Second Choice: Ally SIPC Protection

Next up is SIPC insurance. This will leave the cash sitting in the brokerage account without investing or moving it. Currently, a free cash balance inside a brokerage account earns no interest, so there’s no financial interest in choosing SIPC over FDIC. The primary difference between the two is that the FDIC is funded by the U.S. government, while SIPC receives funding from member brokerage firms like Ally Invest.

As with the FDIC program, there is a maximum of $250,000 of insurance available through SIPC for uninvested cash.

With either SIPC or FDIC insurance, it’s possible to maximize the amount of insurance available by opening different account types. Insurance is based on ownership capacity in both cases, and this means a Roth IRA and an individual account, for example, both have separate insurance policies.

Third Choice: Ally Money Market Mutual Funds

Finally, we find something that pays interest. Ally Invest has 174 money market mutual funds available for purchase. These can be found using the broker’s mutual fund screener. It is on the website under the Quotes & Research tab.

Once the search tool is launched, click on the Money Market tile on the Asset Class search panel. It is there by default.

Among the results, we found SPAXX, the Fidelity Government Money Market Fund. The fund currently has a 7-day SEC yield of 2.50%, so obviously there’s more return potential out of this option. SPAXX has over $219 billion in assets, so it’s a very big fund. Like other money market funds, it tries to keep its NAV at an even $1.00, but this is not guaranteed.

Because a money market fund is considered a security, and not cash, it is protected by the SIPC as a security and is not eligible for FDIC insurance. As a security, it gets $500,000 worth of protection instead of SIPC’s guarantee on $250,000 of cash.

Selecting the Choices

When deposits come into an Ally Invest account, they receive SIPC protection until they are available for withdrawal. At that point, they are moved into program banks and become FDIC insured. The same is true with cash from unsettled trades. Until they settle, they are covered by the SIPC program. Once a sale settles, the cash will be moved to an FDIC-insured bank. There’s no way to avoid SIPC protection entirely at Ally Invest.

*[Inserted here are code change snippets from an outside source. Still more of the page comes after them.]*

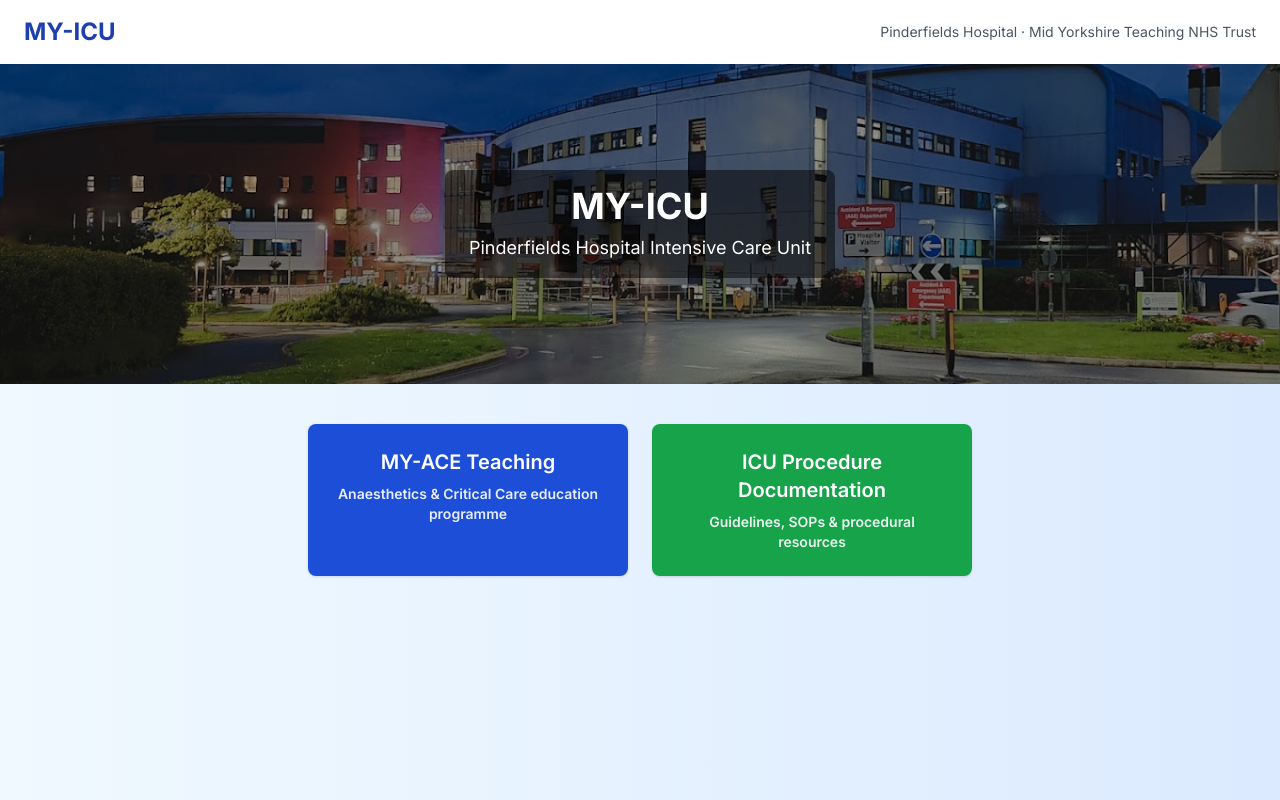
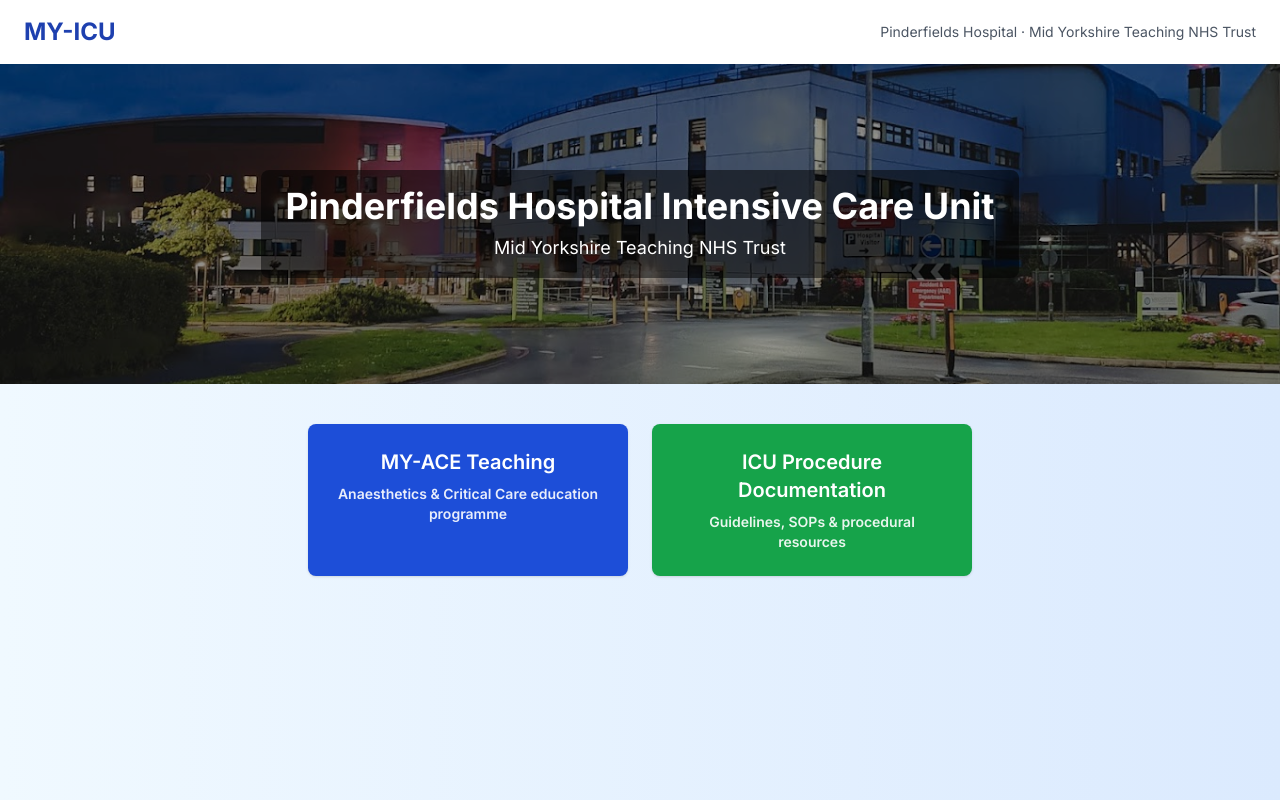
Before and after one commit to my-icu/intensive-care, a plain HTML site: page index.html in a window 1280 px wide. Drawn offline with nearby package versions, Linux system fonts and the light colour scheme.

Commit message:
Update index.html

```diff
--- a/index.html
+++ b/index.html
@@ -41,10 +41,10 @@
 
     <div class="relative z-10 px-4 sm:px-6 bg-black/50 p-4 rounded-lg">
       <h1 class="text-2xl sm:text-3xl md:text-4xl font-bold mb-2 leading-tight">
-        MY-ICU
+        Pinderfields Hospital Intensive Care Unit
       </h1>
       <p class="text-sm sm:text-base md:text-lg">
-        Pinderfields Hospital Intensive Care Unit
+        Mid Yorkshire Teaching NHS Trust
       </p>
     </div>
   </section>
```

If you want to switch between SIPC and FDIC for settled cash, you’ll need to call Ally Invest. There is no way to change an account’s core position on the website or mobile app.

On an account’s balances page, it’s easy to see what insurance a free cash balance is currently receiving. On the website, hover over the My Accounts tab in the top menu. In the drop-down window, hover over Account Summary and then click on Balances.

In the balance details, any cash that is covered by the FDIC will be in the “Money Fund” line. SIPC coverage is represented by a “Cash” line.

It is not possible to sign up for automatic money market fund purchases inside an Ally Invest account. To move cash into one of these funds, you’ll have to make an actual purchase. Furthermore, because Ally doesn’t offer periodic mutual fund purchases, you’ll have to submit subsequent purchase orders each time to move cash into the fund in the future.

The primary downside of this third option is that Ally Invest charges a $9.95 transaction fee on every purchase or sale of any mutual fund without a load. This includes SPAXX and many other money market funds.

Final Choice: Linked Ally Bank Account

The final option for uninvested cash at Ally Invest is to move it to a linked Ally Bank account. The banking unit of Ally Financial offers several deposit types, including savings, checking, money market deposit account (this is different from the money market mutual fund discussed above), and certificates of deposit.

When one of these accounts is opened online using the same tax ID number the Ally Invest account has, it will be automatically linked to the brokerage account.

Ally Bank consistently has competitive rates on its deposit accounts. Its savings account currently has a 2.1% APY. Unlike the money market mutual fund, there is no management fee on this one.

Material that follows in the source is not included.